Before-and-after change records
-- Opening Marker --

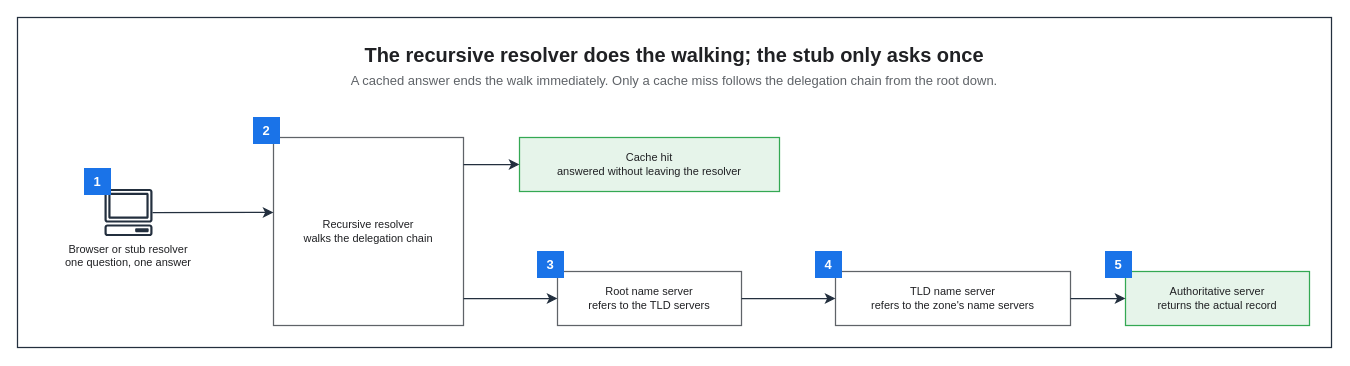
KKamJi98/kkamji98.github.io keeps this draw.io diagram as assets/img/network/dns-recursive-resolution.drawio. Above is the earlier version. Source tidied: cells renumbered, new cells numbered last; positions are measured from the earlier drawing's top-left corner, leaving out a move shared by most shapes. Both pictures are drawn from the tidied source at 100%, with x=0, y=0 at pixel (17, 17).
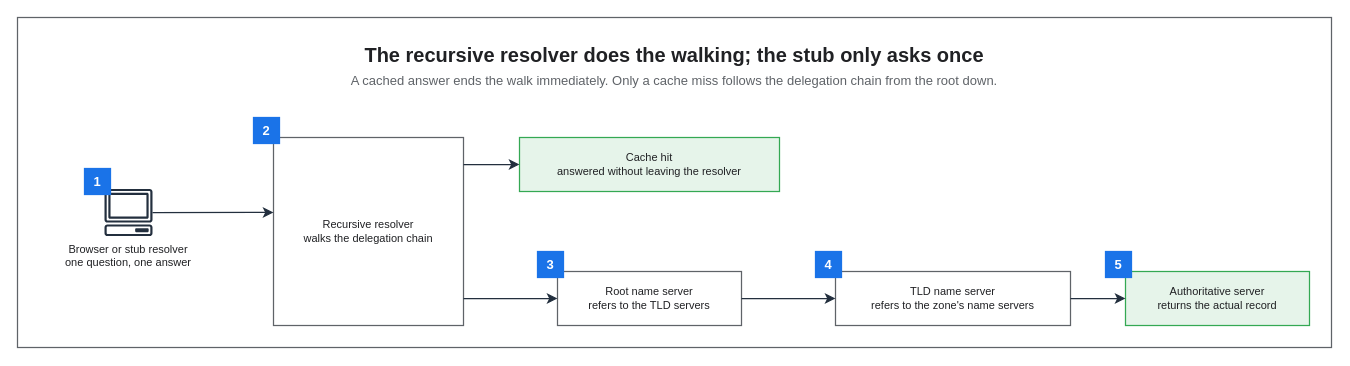
Above is the later version.

Diff of the diagram source:
```diff
@@
-    <mxCell id="2" style="rounded=0;html=0;fillColor=none;strokeColor=#232F3E;fontColor=#202124;strokeWidth=1.25;" parent="1" vertex="1">
+    <mxCell id="2" style="rounded=0;html=0;fillColor=none;strokeColor=#5F6368;fontColor=#202124;strokeWidth=1.25;" parent="1" vertex="1">
       <mxGeometry width="1314" height="330" as="geometry" />
     </mxCell>
@@
-    <mxCell id="11" value="1" style="rounded=0;whiteSpace=wrap;html=0;fillColor=#1A73E8;strokeColor=#1A73E8;fontColor=#FFFFFF;fontSize=13;fontStyle=1;align=center;verticalAlign=middle;" parent="1" vertex="1">
+    <mxCell id="11" value="1" style="rounded=0;whiteSpace=wrap;html=0;fillColor=#1A73E8;strokeColor=#1A73E8;fontColor=#FFFFFF;fontSize=13;fontStyle=1;align=center;verticalAlign=middle;strokeWidth=1.25;" parent="1" vertex="1">
       <mxGeometry x="67" y="151" width="26" height="26" as="geometry" />
     </mxCell>
-    <mxCell id="12" value="2" style="rounded=0;whiteSpace=wrap;html=0;fillColor=#1A73E8;strokeColor=#1A73E8;fontColor=#FFFFFF;fontSize=13;fontStyle=1;align=center;verticalAlign=middle;" parent="1" vertex="1">
+    <mxCell id="12" value="2" style="rounded=0;whiteSpace=wrap;html=0;fillColor=#1A73E8;strokeColor=#1A73E8;fontColor=#FFFFFF;fontSize=13;fontStyle=1;align=center;verticalAlign=middle;strokeWidth=1.25;" parent="1" vertex="1">
       <mxGeometry x="236" y="100" width="26" height="26" as="geometry" />
     </mxCell>
-    <mxCell id="13" value="3" style="rounded=0;whiteSpace=wrap;html=0;fillColor=#1A73E8;strokeColor=#1A73E8;fontColor=#FFFFFF;fontSize=13;fontStyle=1;align=center;verticalAlign=middle;" parent="1" vertex="1">
+    <mxCell id="13" value="3" style="rounded=0;whiteSpace=wrap;html=0;fillColor=#1A73E8;strokeColor=#1A73E8;fontColor=#FFFFFF;fontSize=13;fontStyle=1;align=center;verticalAlign=middle;strokeWidth=1.25;" parent="1" vertex="1">
       <mxGeometry x="520" y="234" width="26" height="26" as="geometry" />
     </mxCell>
-    <mxCell id="14" value="4" style="rounded=0;whiteSpace=wrap;html=0;fillColor=#1A73E8;strokeColor=#1A73E8;fontColor=#FFFFFF;fontSize=13;fontStyle=1;align=center;verticalAlign=middle;" parent="1" vertex="1">
+    <mxCell id="14" value="4" style="rounded=0;whiteSpace=wrap;html=0;fillColor=#1A73E8;strokeColor=#1A73E8;fontColor=#FFFFFF;fontSize=13;fontStyle=1;align=center;verticalAlign=middle;strokeWidth=1.25;" parent="1" vertex="1">
       <mxGeometry x="798" y="234" width="26" height="26" as="geometry" />
     </mxCell>
-    <mxCell id="15" value="5" style="rounded=0;whiteSpace=wrap;html=0;fillColor=#1A73E8;strokeColor=#1A73E8;fontColor=#FFFFFF;fontSize=13;fontStyle=1;align=center;verticalAlign=middle;" parent="1" vertex="1">
+    <mxCell id="15" value="5" style="rounded=0;whiteSpace=wrap;html=0;fillColor=#1A73E8;strokeColor=#1A73E8;fontColor=#FFFFFF;fontSize=13;fontStyle=1;align=center;verticalAlign=middle;strokeWidth=1.25;" parent="1" vertex="1">
       <mxGeometry x="1088" y="234" width="26" height="26" as="geometry" />
     </mxCell>
```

-- Closing Marker --

- [Task directions]:
Any picture in the data is to be skipped, while each line is returned exactly as written.

- [Answer space]:
KKamJi98/kkamji98.github.io keeps this draw.io diagram as assets/img/network/dns-recursive-resolution.drawio. Above is the earlier version. Source tidied: cells renumbered, new cells numbered last; positions are measured from the earlier drawing's top-left corner, leaving out a move shared by most shapes. Both pictures are drawn from the tidied source at 100%, with x=0, y=0 at pixel (17, 17).
Above is the later version.

Diff of the diagram source:
```diff
@@
-    <mxCell id="2" style="rounded=0;html=0;fillColor=none;strokeColor=#232F3E;fontColor=#202124;strokeWidth=1.25;" parent="1" vertex="1">
+    <mxCell id="2" style="rounded=0;html=0;fillColor=none;strokeColor=#5F6368;fontColor=#202124;strokeWidth=1.25;" parent="1" vertex="1">
       <mxGeometry width="1314" height="330" as="geometry" />
     </mxCell>
@@
-    <mxCell id="11" value="1" style="rounded=0;whiteSpace=wrap;html=0;fillColor=#1A73E8;strokeColor=#1A73E8;fontColor=#FFFFFF;fontSize=13;fontStyle=1;align=center;verticalAlign=middle;" parent="1" vertex="1">
+    <mxCell id="11" value="1" style="rounded=0;whiteSpace=wrap;html=0;fillColor=#1A73E8;strokeColor=#1A73E8;fontColor=#FFFFFF;fontSize=13;fontStyle=1;align=center;verticalAlign=middle;strokeWidth=1.25;" parent="1" vertex="1">
       <mxGeometry x="67" y="151" width="26" height="26" as="geometry" />
     </mxCell>
-    <mxCell id="12" value="2" style="rounded=0;whiteSpace=wrap;html=0;fillColor=#1A73E8;strokeColor=#1A73E8;fontColor=#FFFFFF;fontSize=13;fontStyle=1;align=center;verticalAlign=middle;" parent="1" vertex="1">
+    <mxCell id="12" value="2" style="rounded=0;whiteSpace=wrap;html=0;fillColor=#1A73E8;strokeColor=#1A73E8;fontColor=#FFFFFF;fontSize=13;fontStyle=1;align=center;verticalAlign=middle;strokeWidth=1.25;" parent="1" vertex="1">
       <mxGeometry x="236" y="100" width="26" height="26" as="geometry" />
     </mxCell>
-    <mxCell id="13" value="3" style="rounded=0;whiteSpace=wrap;html=0;fillColor=#1A73E8;strokeColor=#1A73E8;fontColor=#FFFFFF;fontSize=13;fontStyle=1;align=center;verticalAlign=middle;" parent="1" vertex="1">
+    <mxCell id="13" value="3" style="rounded=0;whiteSpace=wrap;html=0;fillColor=#1A73E8;strokeColor=#1A73E8;fontColor=#FFFFFF;fontSize=13;fontStyle=1;align=center;verticalAlign=middle;strokeWidth=1.25;" parent="1" vertex="1">
       <mxGeometry x="520" y="234" width="26" height="26" as="geometry" />
     </mxCell>
-    <mxCell id="14" value="4" style="rounded=0;whiteSpace=wrap;html=0;fillColor=#1A73E8;strokeColor=#1A73E8;fontColor=#FFFFFF;fontSize=13;fontStyle=1;align=center;verticalAlign=middle;" parent="1" vertex="1">
+    <mxCell id="14" value="4" style="rounded=0;whiteSpace=wrap;html=0;fillColor=#1A73E8;strokeColor=#1A73E8;fontColor=#FFFFFF;fontSize=13;fontStyle=1;align=center;verticalAlign=middle;strokeWidth=1.25;" parent="1" vertex="1">
       <mxGeometry x="798" y="234" width="26" height="26" as="geometry" />
     </mxCell>
-    <mxCell id="15" value="5" style="rounded=0;whiteSpace=wrap;html=0;fillColor=#1A73E8;strokeColor=#1A73E8;fontColor=#FFFFFF;fontSize=13;fontStyle=1;align=center;verticalAlign=middle;" parent="1" vertex="1">
+    <mxCell id="15" value="5" style="rounded=0;whiteSpace=wrap;html=0;fillColor=#1A73E8;strokeColor=#1A73E8;fontColor=#FFFFFF;fontSize=13;fontStyle=1;align=center;verticalAlign=middle;strokeWidth=1.25;" parent="1" vertex="1">
       <mxGeometry x="1088" y="234" width="26" height="26" as="geometry" />
     </mxCell>
```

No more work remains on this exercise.